____ Data section

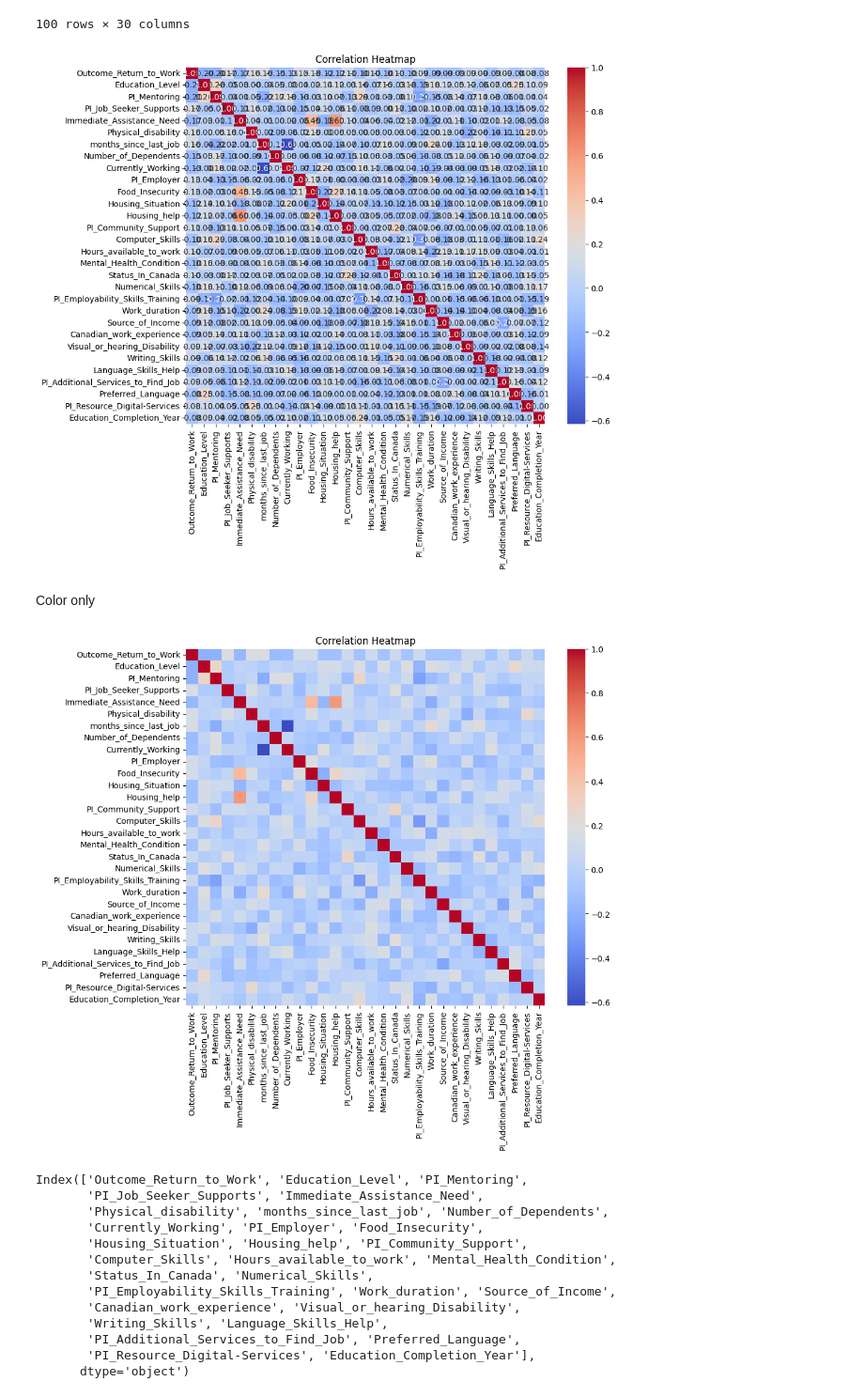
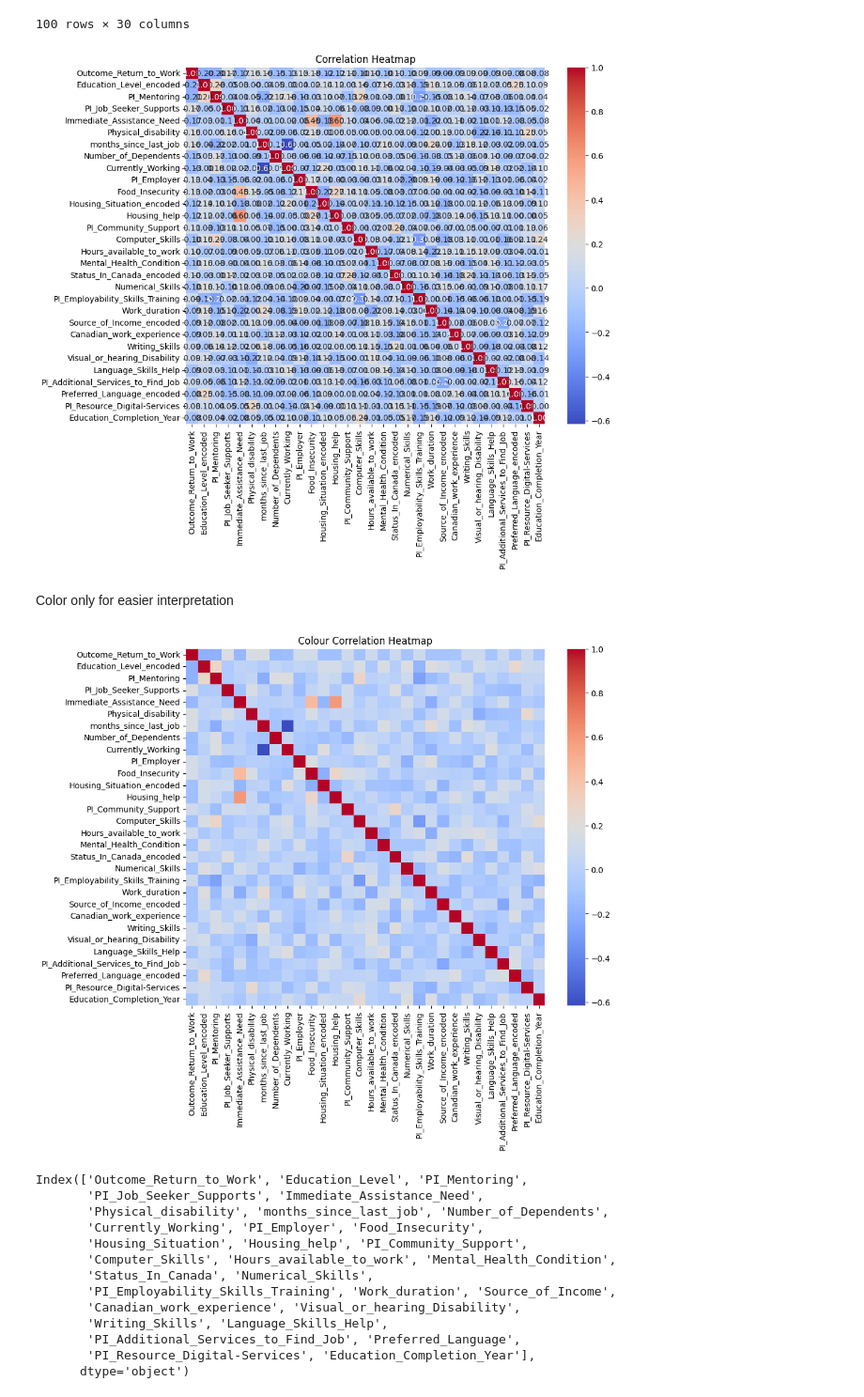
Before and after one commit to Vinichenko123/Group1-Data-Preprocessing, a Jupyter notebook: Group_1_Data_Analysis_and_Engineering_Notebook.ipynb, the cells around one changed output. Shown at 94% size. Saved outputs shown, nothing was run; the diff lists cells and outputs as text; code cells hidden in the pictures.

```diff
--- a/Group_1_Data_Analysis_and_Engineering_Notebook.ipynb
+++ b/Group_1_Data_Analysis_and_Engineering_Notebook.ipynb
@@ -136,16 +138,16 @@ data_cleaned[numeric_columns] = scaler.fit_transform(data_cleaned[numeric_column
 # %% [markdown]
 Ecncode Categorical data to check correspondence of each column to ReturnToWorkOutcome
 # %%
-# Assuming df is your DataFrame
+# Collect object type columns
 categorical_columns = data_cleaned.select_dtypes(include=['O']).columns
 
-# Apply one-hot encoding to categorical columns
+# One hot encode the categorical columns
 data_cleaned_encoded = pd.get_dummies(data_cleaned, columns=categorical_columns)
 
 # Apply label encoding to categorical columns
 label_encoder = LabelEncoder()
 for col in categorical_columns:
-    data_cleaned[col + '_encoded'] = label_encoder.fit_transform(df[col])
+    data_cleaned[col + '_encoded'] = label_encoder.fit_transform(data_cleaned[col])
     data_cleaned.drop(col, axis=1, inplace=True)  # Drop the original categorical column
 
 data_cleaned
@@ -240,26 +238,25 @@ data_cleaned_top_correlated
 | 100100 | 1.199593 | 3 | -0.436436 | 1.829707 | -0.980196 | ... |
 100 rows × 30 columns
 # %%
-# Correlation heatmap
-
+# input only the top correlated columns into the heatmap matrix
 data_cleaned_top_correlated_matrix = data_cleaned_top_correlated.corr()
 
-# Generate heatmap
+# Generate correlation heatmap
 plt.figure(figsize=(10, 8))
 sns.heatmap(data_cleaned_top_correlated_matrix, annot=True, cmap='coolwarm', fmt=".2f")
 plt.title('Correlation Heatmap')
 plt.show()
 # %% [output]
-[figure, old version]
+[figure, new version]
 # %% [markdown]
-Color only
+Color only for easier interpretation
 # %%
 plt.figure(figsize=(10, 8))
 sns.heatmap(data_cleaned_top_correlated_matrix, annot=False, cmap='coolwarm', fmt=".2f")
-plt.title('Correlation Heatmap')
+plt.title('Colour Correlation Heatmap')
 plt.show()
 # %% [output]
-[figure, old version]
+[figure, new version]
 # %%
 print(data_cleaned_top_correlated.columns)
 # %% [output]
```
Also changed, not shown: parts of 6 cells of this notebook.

________
____ Data section

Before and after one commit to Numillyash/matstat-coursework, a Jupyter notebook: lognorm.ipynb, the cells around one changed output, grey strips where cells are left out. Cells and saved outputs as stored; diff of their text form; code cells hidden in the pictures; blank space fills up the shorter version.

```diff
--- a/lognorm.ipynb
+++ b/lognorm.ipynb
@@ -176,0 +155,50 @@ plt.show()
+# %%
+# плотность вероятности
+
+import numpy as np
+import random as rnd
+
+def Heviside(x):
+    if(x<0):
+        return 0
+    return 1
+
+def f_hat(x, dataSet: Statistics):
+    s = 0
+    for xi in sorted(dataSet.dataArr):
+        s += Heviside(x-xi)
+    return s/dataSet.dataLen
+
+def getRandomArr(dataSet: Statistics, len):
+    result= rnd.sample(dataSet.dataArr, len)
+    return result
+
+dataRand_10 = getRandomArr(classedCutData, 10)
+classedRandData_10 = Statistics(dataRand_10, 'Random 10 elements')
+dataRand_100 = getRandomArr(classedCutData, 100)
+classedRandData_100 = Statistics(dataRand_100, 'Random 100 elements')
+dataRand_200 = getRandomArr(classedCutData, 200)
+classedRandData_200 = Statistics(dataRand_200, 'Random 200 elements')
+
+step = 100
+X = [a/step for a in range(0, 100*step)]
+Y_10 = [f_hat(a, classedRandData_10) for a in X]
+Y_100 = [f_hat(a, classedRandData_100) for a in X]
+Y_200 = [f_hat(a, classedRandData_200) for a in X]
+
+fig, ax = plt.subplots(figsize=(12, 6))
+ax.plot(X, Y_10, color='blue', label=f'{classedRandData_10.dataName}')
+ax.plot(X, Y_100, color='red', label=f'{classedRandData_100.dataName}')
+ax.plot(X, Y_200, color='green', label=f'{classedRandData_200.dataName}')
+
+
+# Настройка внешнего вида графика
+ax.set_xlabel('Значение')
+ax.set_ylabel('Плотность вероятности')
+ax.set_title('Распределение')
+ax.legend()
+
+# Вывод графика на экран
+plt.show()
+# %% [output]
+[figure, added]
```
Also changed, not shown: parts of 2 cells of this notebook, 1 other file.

________

Exercise goal — Note every line above where the string "Apply" shows up, and copy those lines.

Exercise result —
-# Apply one-hot encoding to categorical columns
 # Apply label encoding to categorical columns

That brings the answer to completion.